How Great Was Mike Weaver? “Hercules” Turns 70

There are a couple of big milestone birthday’s being celebrated this week. Roberto Duran hits 70 this week (article to come), and today, former heavyweight champ Mike Weaver hits the big 7-0. How great was Weaver – the man Ken Norton dubbed “Hercules?” Call it the standpoint of a biased fan if you like, but I’ve always felt Weaver never got the credit he really deserved.


Weaver, who came to boxing quite late, having first put the gloves on in his late teens, this when serving in Vietnam (and that, surely, is a story well worth telling all by itself. An autobiography, Mr. Weaver?) had hardly any experience before he was shoved in there with good and seasoned pros. Loser of his first two fights and then four of his next ten, Weaver could so easily have given up.

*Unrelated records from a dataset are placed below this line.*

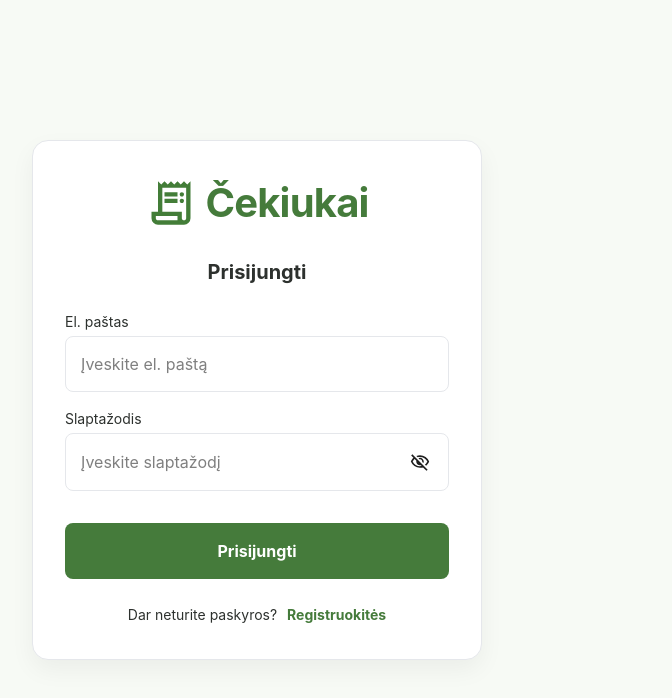
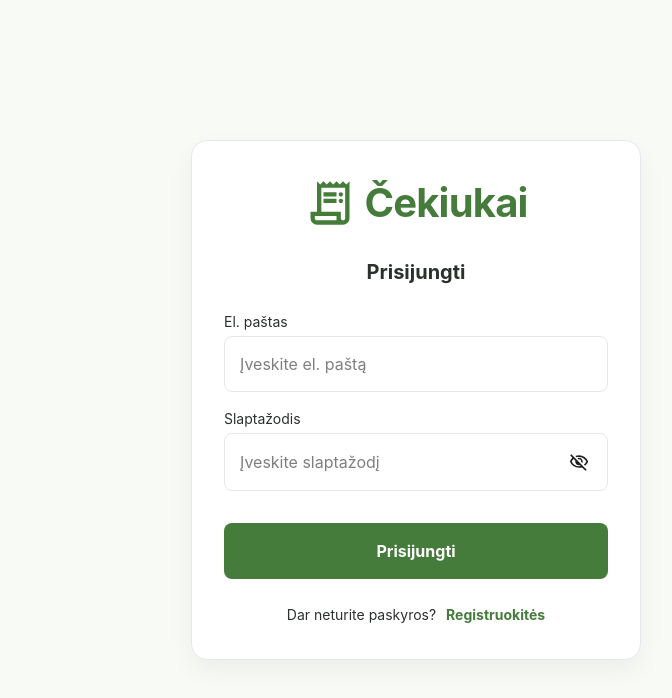
Before and after one commit to Mandingg/skaidrinam, a React app in the folder frontend/: page / in a window 1280 px wide. Shown: the top 698 px of the page, without its empty margins (224-896 px from the left). Built offline with nearby package versions, Linux system fonts and the light colour scheme; no server answers; the HTML template or start-up script is replaced by a standard one.

Commit message:
login css

```diff
--- a/frontend/src/pages/Login/Login.css
+++ b/frontend/src/pages/Login/Login.css
@@ -1,9 +1,13 @@
 .login-page {
-  min-height: 100vh;
+  position: fixed;
+  inset: 0;
+  width: 100vw;
+  height: 100vh;
+
   display: flex;
   align-items: center;
   justify-content: center;
-  padding: var(--space-3);
+
   background: var(--color-navigation);
 }
 
@@ -17,6 +21,7 @@
   padding: var(--space-5);
   padding-bottom: var(--space-5);
 }
+
 /* HEADER */
 .login-header {
   display: flex;
--- a/frontend/src/pages/Login/Login.jsx
+++ b/frontend/src/pages/Login/Login.jsx
@@ -57,7 +57,7 @@ function Login() {
 
   return (
     <div className="login-page">
-      <main className="login-card">
+      <div className="login-card">
 
         {/* Header */}
         <div className="login-header">
@@ -137,7 +137,7 @@ function Login() {
           </p>
         </div>
 
-      </main>
+      </div>
     </div>
   );
 }
```
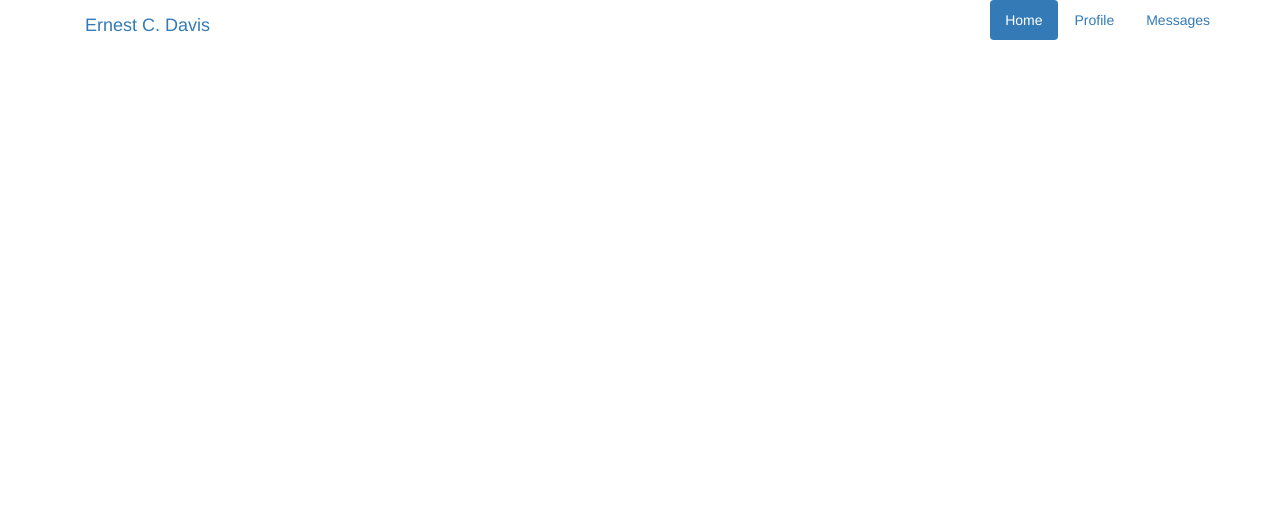
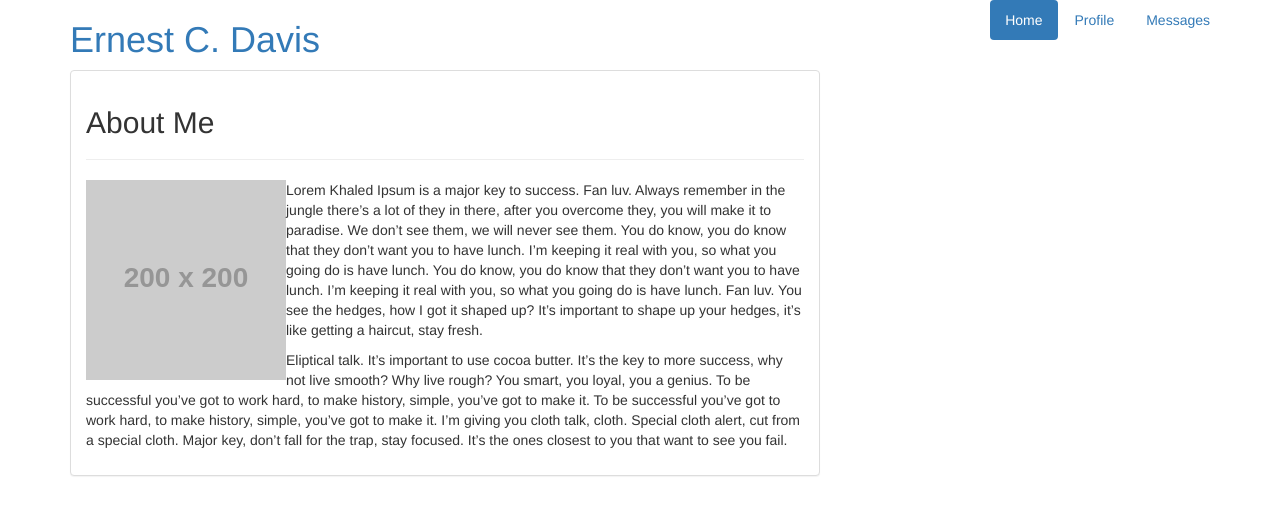
Before and after one commit to edavis1911/bootstrap-portfolio, a plain HTML site: page index.html in a window 1280 px wide. Drawn offline with nearby package versions, Linux system fonts and the light colour scheme; placeholder pictures from the web are drawn by us.

Commit message:
Added Main Content with floated Image Placeholder and wrapped text

```diff
--- a/index.html
+++ b/index.html
@@ -2,16 +2,16 @@
 <html lang="en">
 <head>
 	<meta charset="UTF-8">
-	<title>Document</title>
+	<title>Ernest C. Davis Portfolio</title>
 	<!-- Latest compiled and minified CSS -->
 	<link rel="stylesheet" href="https://maxcdn.bootstrapcdn.com/bootstrap/3.3.7/css/bootstrap.min.css" integrity="sha384-BVYiiSIFeK1dGmJRAkycuHAHRg32OmUcww7on3RYdg4Va+PmSTsz/K68vbdEjh4u" crossorigin="anonymous">
 </head>
 <body>
-<nav>
+<!-- Navigation bar -->
 <nav>
 	<div class="container">
 		<div class="navbar-header">
-      <a class="navbar-brand" href="#">Ernest C. Davis</a>
+		    <a href="#"> <h1>Ernest C. Davis</h1></a>
 	   	</div>
 
 		<ul class="nav nav-pills navbar-right">
@@ -20,8 +20,40 @@
 		  	<li role="presentation"><a href="#">Messages</a></li>
 	  	</ul>
   	</div>
+</nav>
+<!-- Main Content -->
+<div class="container">
+	<div class="row">
+		<div class="col-md-8">
+			<div class="panel panel-default">
+  			<div class="panel-body"><h2> About Me</h2>
+  			<hr>
+  			<img src="http://placehold.it/200x200" class="pull-left">
+  			<p>
+  				Lorem Khaled Ipsum is a major key to success. Fan luv. Always remember in the jungle there’s a lot of they in there, after you overcome they, you will make it to paradise. We don’t see them, we will never see them. You do know, you do know that they don’t want you to have lunch. I’m keeping it real with you, so what you going do is have lunch. You do know, you do know that they don’t want you to have lunch. I’m keeping it real with you, so what you going do is have lunch. Fan luv. You see the hedges, how I got it shaped up? It’s important to shape up your hedges, it’s like getting a haircut, stay fresh.
+   			</p>
+			<p>
+				Eliptical talk. It’s important to use cocoa butter. It’s the key to more success, why not live smooth? Why live rough? You smart, you loyal, you a genius. To be successful you’ve got to work hard, to make history, simple, you’ve got to make it. To be successful you’ve got to work hard, to make history, simple, you’ve got to make it. I’m giving you cloth talk, cloth. Special cloth alert, cut from a special cloth. Major key, don’t fall for the trap, stay focused. It’s the ones closest to you that want to see you fail.
+			</p>
+		</div>
+	</div>
 
-</nav>
+
+
+
+
+
+
+
+		</div>
+
+
+
+
+	</div>
+
+
+</div>
 
 </body>
 </html>
```
Lines whose indentation alone changed are shown as unchanged.
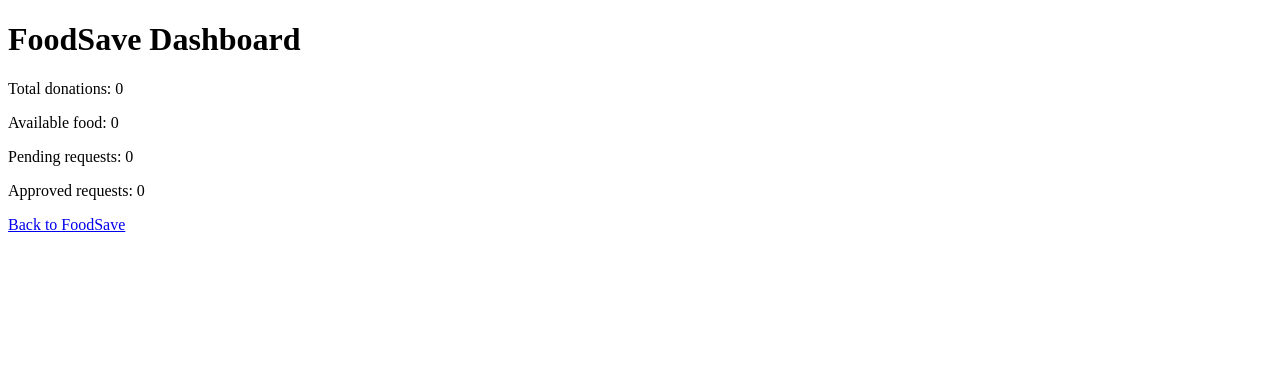
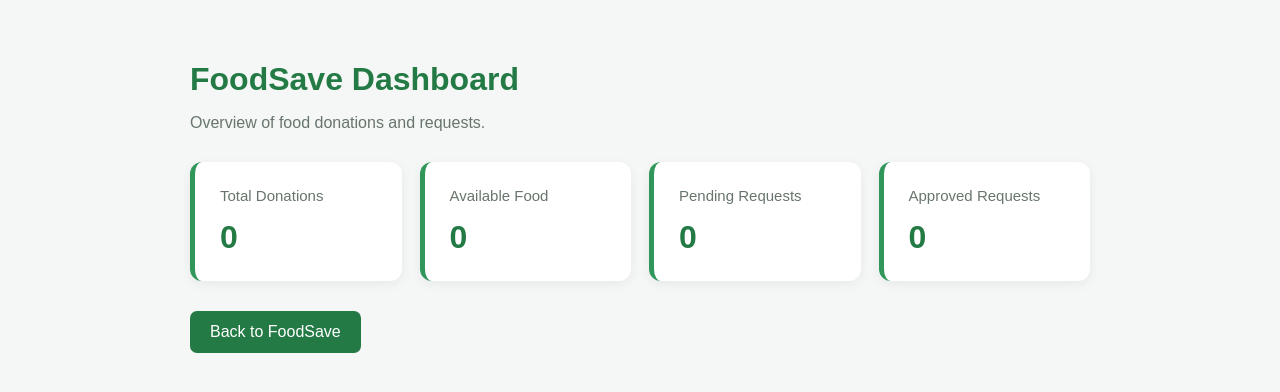
Before and after one commit to patrickmensa24-ux/FoodSave-, a Flask app: page /dashboard in a window 1280 px wide. Shown: the top 392 px of the page. Run offline with Flask 3, Linux system fonts and the light colour scheme; data that the repository does not hold is empty.

Commit message:
Improve dashboard design

```diff
--- a/templates/dashboard.html
+++ b/templates/dashboard.html
@@ -1,15 +1,108 @@
 
 <!DOCTYPE html>
-<html>
+<html lang="en">
 <head>
+    <meta charset="UTF-8">
+    <meta name="viewport" content="width=device-width, initial-scale=1.0">
     <title>FoodSave Dashboard</title>
+    <style>
+        * {
+            box-sizing: border-box;
+        }
+
+        body {
+            margin: 0;
+            padding: 40px 20px;
+            font-family: Arial, sans-serif;
+            background: #f4f7f5;
+            color: #26352b;
+        }
+
+        .container {
+            max-width: 900px;
+            margin: auto;
+        }
+
+        h1 {
+            color: #237a45;
+            margin-bottom: 8px;
+        }
+
+        .subtitle {
+            color: #68756c;
+            margin-bottom: 30px;
+        }
+
+        .stats {
+            display: grid;
+            grid-template-columns: repeat(auto-fit, minmax(190px, 1fr));
+            gap: 18px;
+        }
+
+        .card {
+            background: white;
+            padding: 25px;
+            border-radius: 12px;
+            box-shadow: 0 3px 12px rgba(0, 0, 0, 0.06);
+            border-left: 5px solid #31965a;
+        }
+
+        .card h2 {
+            font-size: 15px;
+            color: #68756c;
+            font-weight: normal;
+            margin: 0 0 15px;
+        }
+
+        .number {
+            font-size: 32px;
+            font-weight: bold;
+            color: #237a45;
+        }
+
+        .back {
+            display: inline-block;
+            margin-top: 30px;
+            padding: 12px 20px;
+            background: #237a45;
+            color: white;
+            text-decoration: none;
+            border-radius: 7px;
+        }
+
+        .back:hover {
+            background: #185d33;
+        }
+    </style>
 </head>
 <body>
-    <h1>FoodSave Dashboard</h1>
-    <p>Total donations: {{ stats["total_donations"] }}</p>
-    <p>Available food: {{ stats["available_food"] }}</p>
-    <p>Pending requests: {{ request_stats["pending_requests"] or 0 }}</p>
-    <p>Approved requests: {{ request_stats["approved_requests"] or 0 }}</p>
-    <a href="/">Back to FoodSave</a>
+    <div class="container">
+        <h1>FoodSave Dashboard</h1>
+        <p class="subtitle">Overview of food donations and requests.</p>
+
+        <div class="stats">
+            <div class="card">
+                <h2>Total Donations</h2>
+                <div class="number">{{ stats["total_donations"] }}</div>
+            </div>
+
+            <div class="card">
+                <h2>Available Food</h2>
+                <div class="number">{{ stats["available_food"] }}</div>
+            </div>
+
+            <div class="card">
+                <h2>Pending Requests</h2>
+                <div class="number">{{ request_stats["pending_requests"] or 0 }}</div>
+            </div>
+
+            <div class="card">
+                <h2>Approved Requests</h2>
+                <div class="number">{{ request_stats["approved_requests"] or 0 }}</div>
+            </div>
+        </div>
+
+        <a class="back" href="/">Back to FoodSave</a>
+    </div>
 </body>
 </html>
```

Instead, after having been given great confidence by fellow ex-marine Norton, Weaver boxed on. He fought on. In 1979, after losing to the Bobick brothers, one by KO, the other via decision, Weaver gave heavyweight champ Larry Holmes all he could handle. Weaver had beaten the big-hitting Bernardo Mercado in an upset in 1978 to earn his shot, and he found himself in the ring with Holmes the following year.

Truly an underrated classic, the Holmes-Weaver battle saw huge underdog Weaver hurt Holmes a number of times, even scoring what appeared to have been a knockdown in round four (ruled a slip). Holmes had to dig deep to keep his belt, Larry eventually uncorking a sickening uppercut to get Weaver out in the 12th round. But Weaver was far from done.

In 1980, when he was behind, quite hopelessly going in the 15th and final round of his second title shot, this against new star John Tate, Weaver wound up scoring the most astonishing KO of the decade. With just:45 seconds to go in that fateful 15th, Weaver unleashed a short left hook in close, the blow ruining Tate (and, as it turned out, his career) and leaving him flat on his face.

A tough, back from the brink KO win over Gerrie Coetzee followed, as did a decision win over James “Quick” Tillis. Weaver was then close to a massive money fight with Gerry Cooney – and had that fight taken place, chances are, we would all know the name Mike Weaver a whole lot better today. But a quick, controversial stoppage loss to Mike Dokes ended Weaver’s reign, this in 1982. To add insult to the injury of the premature stoppage Weaver had been the victim of against Dokes, the return, a grueling 15-rounder, was scored a draw. Most had Weaver winning (watch it now on YouTube and see if you can possibly see anything but a Weaver win).

Aside from a comeback KO win over an emerging Carl Williams in 1986, Weaver had done all he could. Mike carried on until 2000, his remaining ability and experience testing guys like Razor Ruddock and Johnny DuPlooy (with Weaver getting the win in the first installment of his two-fight duel with DuPlooy) before he walked away with an average-looking, 41-18-1(28) ledger.

But Weaver was never given things easy, far from it. How about you – have you got a soft spot for Weaver? If he was around today, “Hercules” would certainly have a lot of heavyweights running for cover.

Happy birthday, champ!